The country’s first scheme to provide a direct pathway for military personnel to join the police service has been launched by Nottinghamshire Police with support from the College of Policing.
Currently, there is no specific national pathway for serving members of the Armed Forces to join the police – despite lots of military skills translating well into policing.
Nottinghamshire Police’s pioneering new Military Widening Access Course means serving military personnel will now be supported to transition into an exciting new career in policing.
The force has co-designed an innovative Level 4 qualification in Policing with the University of Derby, accessible to those within the military who are looking to utilise their skills and experiences in the police service.
The 12-week pilot course fast-tracks entrants onto the second year of the Police Constable Degree Apprenticeship, which involves on and off-the-job learning in partnership with the University of Derby and the Ministry of Defence.
Having joined the police, the new recruits will then complete a two-year probationary period to be confirmed in post as a police officer and achieve a degree.
Superintendent Louise Clarke said: “We recognise the skills that are transferable from the military.

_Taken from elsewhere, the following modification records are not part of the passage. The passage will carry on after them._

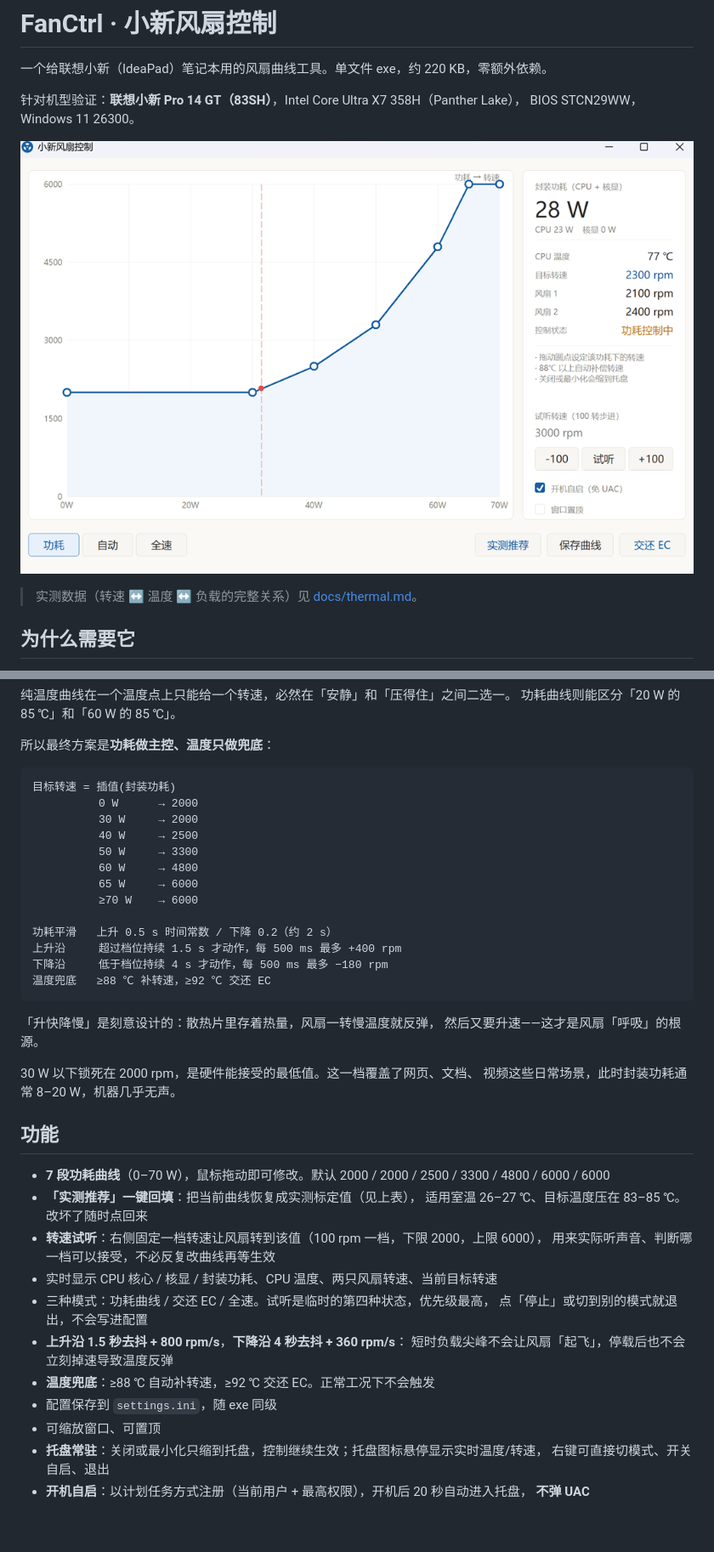
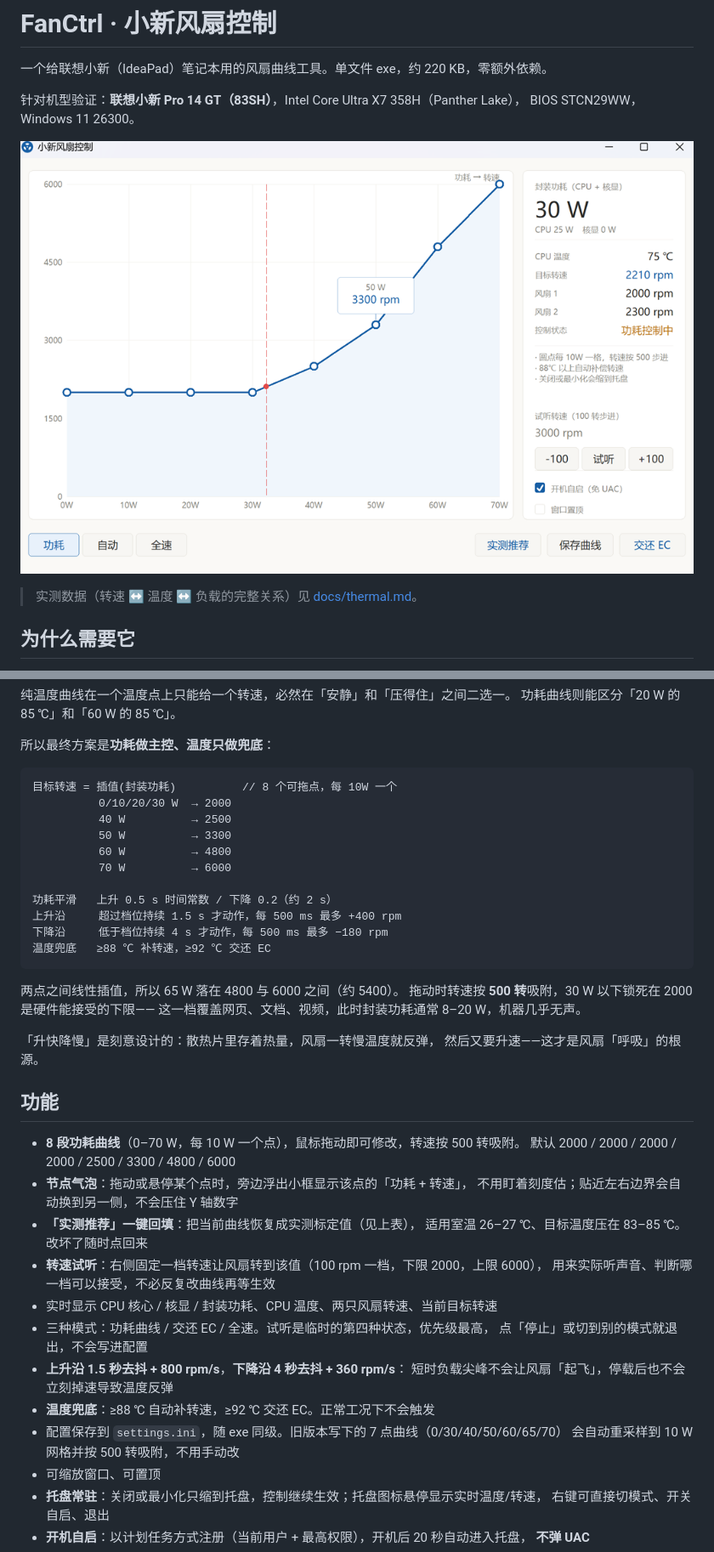
Before and after one commit to 450AIE/FanCtrl, a Markdown page: README.md, 2 parts joined by grey strips. Shown at 85% size. Drawn GitHub-style; pictures changed too: docs/screenshot.png; blank space fills up the shorter version.

````diff
--- a/README.md
+++ b/README.md
@@ -43,14 +43,12 @@ BIOS STCN29WW，Windows 11 26300。
 所以最终方案是**功耗做主控、温度只做兜底**：
 
 ```
-目标转速 = 插值(封装功耗)
-          0 W      → 2000
-          30 W     → 2000
-          40 W     → 2500
-          50 W     → 3300
-          60 W     → 4800
-          65 W     → 6000
-          ≥70 W    → 6000
+目标转速 = 插值(封装功耗)          // 8 个可拖点，每 10W 一个
+          0/10/20/30 W  → 2000
+          40 W          → 2500
+          50 W          → 3300
+          60 W          → 4800
+          70 W          → 6000
 
 功耗平滑   上升 0.5 s 时间常数 / 下降 0.2（约 2 s）
 上升沿     超过档位持续 1.5 s 才动作，每 500 ms 最多 +400 rpm
@@ -58,15 +56,19 @@ BIOS STCN29WW，Windows 11 26300。
 温度兜底   ≥88 ℃ 补转速，≥92 ℃ 交还 EC
 ```
 
+两点之间线性插值，所以 65 W 落在 4800 与 6000 之间（约 5400）。
+拖动时转速按 **500 转**吸附，30 W 以下锁死在 2000 是硬件能接受的下限——
+这一档覆盖网页、文档、视频，此时封装功耗通常 8–20 W，机器几乎无声。
+
 「升快降慢」是刻意设计的：散热片里存着热量，风扇一转慢温度就反弹，
 然后又要升速——这才是风扇「呼吸」的根源。
 
-30 W 以下锁死在 2000 rpm，是硬件能接受的最低值。这一档覆盖了网页、文档、
-视频这些日常场景，此时封装功耗通常 8–20 W，机器几乎无声。
-
 ## 功能
 
-- **7 段功耗曲线**（0–70 W），鼠标拖动即可修改。默认 2000 / 2000 / 2500 / 3300 / 4800 / 6000 / 6000
+- **8 段功耗曲线**（0–70 W，每 10 W 一个点），鼠标拖动即可修改，转速按 500 转吸附。
+  默认 2000 / 2000 / 2000 / 2000 / 2500 / 3300 / 4800 / 6000
+- **节点气泡**：拖动或悬停某个点时，旁边浮出小框显示该点的「功耗 + 转速」，
+  不用盯着刻度估；贴近左右边界会自动换到另一侧，不会压住 Y 轴数字
 - **「实测推荐」一键回填**：把当前曲线恢复成实测标定值（见上表），
   适用室温 26–27 ℃、目标温度压在 83–85 ℃。改坏了随时点回来
 - **转速试听**：右侧固定一档转速让风扇转到该值（100 rpm 一档，下限 2000，上限 6000），
@@ -77,7 +79,8 @@ BIOS STCN29WW，Windows 11 26300。
 - **上升沿 1.5 秒去抖 + 800 rpm/s**，**下降沿 4 秒去抖 + 360 rpm/s**：
   短时负载尖峰不会让风扇「起飞」，停载后也不会立刻掉速导致温度反弹
 - **温度兜底**：≥88 ℃ 自动补转速，≥92 ℃ 交还 EC。正常工况下不会触发
-- 配置保存到 `settings.ini`，随 exe 同级
+- 配置保存到 `settings.ini`，随 exe 同级。旧版本写下的 7 点曲线（0/30/40/50/60/65/70）
+  会自动重采样到 10 W 网格并按 500 转吸附，不用手动改
 - 可缩放窗口、可置顶
 - **托盘常驻**：关闭或最小化只缩到托盘，控制继续生效；托盘图标悬停显示实时温度/转速，
   右键可直接切模式、开关自启、退出
````
Also changed, not shown: 4 other files.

They are problem-solving skills, communication skills, conflict resolution and they’ve had some worldwide experience – all of those things we recognise can make a really strong police officer.
“The force is proud to already count a number of former serving members of the Armed Forces and Reservists among its employees, and the skills and experience military personnel bring are highly valued.
“We’ve had lots come through and been really successful at all ranks in our organisation and, therefore, the Armed Forces is a talent magnet we and the service want to tap into.”
Supt Clarke said: “It’s a 12-week programme which members of the Armed Forces can access while still serving in the military but are looking to embark on a new career.
“It starts in January 2023 and after that there will be a short break so they can leave the Armed Forces and resettle into Nottinghamshire, ahead of becoming a police officer in June 2023.
The police and crime commissioner for Nottinghamshire, Caroline Henry, said she was delighted to see the new pathway come to fruition. “We recognise the experience, skills and values that military people can bring to our police force.
“I’ve been around the military for a long time. My husband served 26 years in the RAF and I’ve been involved in military charities for a long time. I’m very familiar with that world and it was clear to me when we started having discussions about launching this new pathway that it was a fantastic idea. We like doing things first in Nottinghamshire and I’m delighted that we’ve done it again.”
Darren Henry, the MP for Broxtowe, which is home to Chilwell Barracks, added: “Following a meeting I organised in January with Government ministers, the chief constable of Nottinghamshire Police force and the police and crime commissioner, I am delighted that Nottinghamshire will be the first place in the UK to introduce a Military to Police scheme. As a veteran myself I know just how many untapped skills are held by this group of men and women.”
Nottinghamshire Police has managed to achieve its national uplift recruitment target a year ahead of schedule. The force reached 2,380 officers by March 2022, meaning officer ranks at the force are now at their highest levels for 11 years.
Chief Constable Craig Guildford said the force will continue to be proactive in attracting the brightest and the best talent, including from the Armed Forces via the new pioneering pathway.
“Whenever we look to recruit new police officers, we look for people who are compassionate, resilient and above all dedicated to making communities safer places to live, work and visit.
“Many of our military personnel have these attributes in abundance and that is why we have launched this innovative new pathway with the help of the College of Policing and the University of Derby.
“We fully recognise that military skills translate very well to policing and would encourage members of the Armed Forces who are coming towards the end of the service to consider joining the police service.
“I can promise them a rewarding career where they will help people at their lowest ebb, protect the vulnerable and help bring criminals to justice.”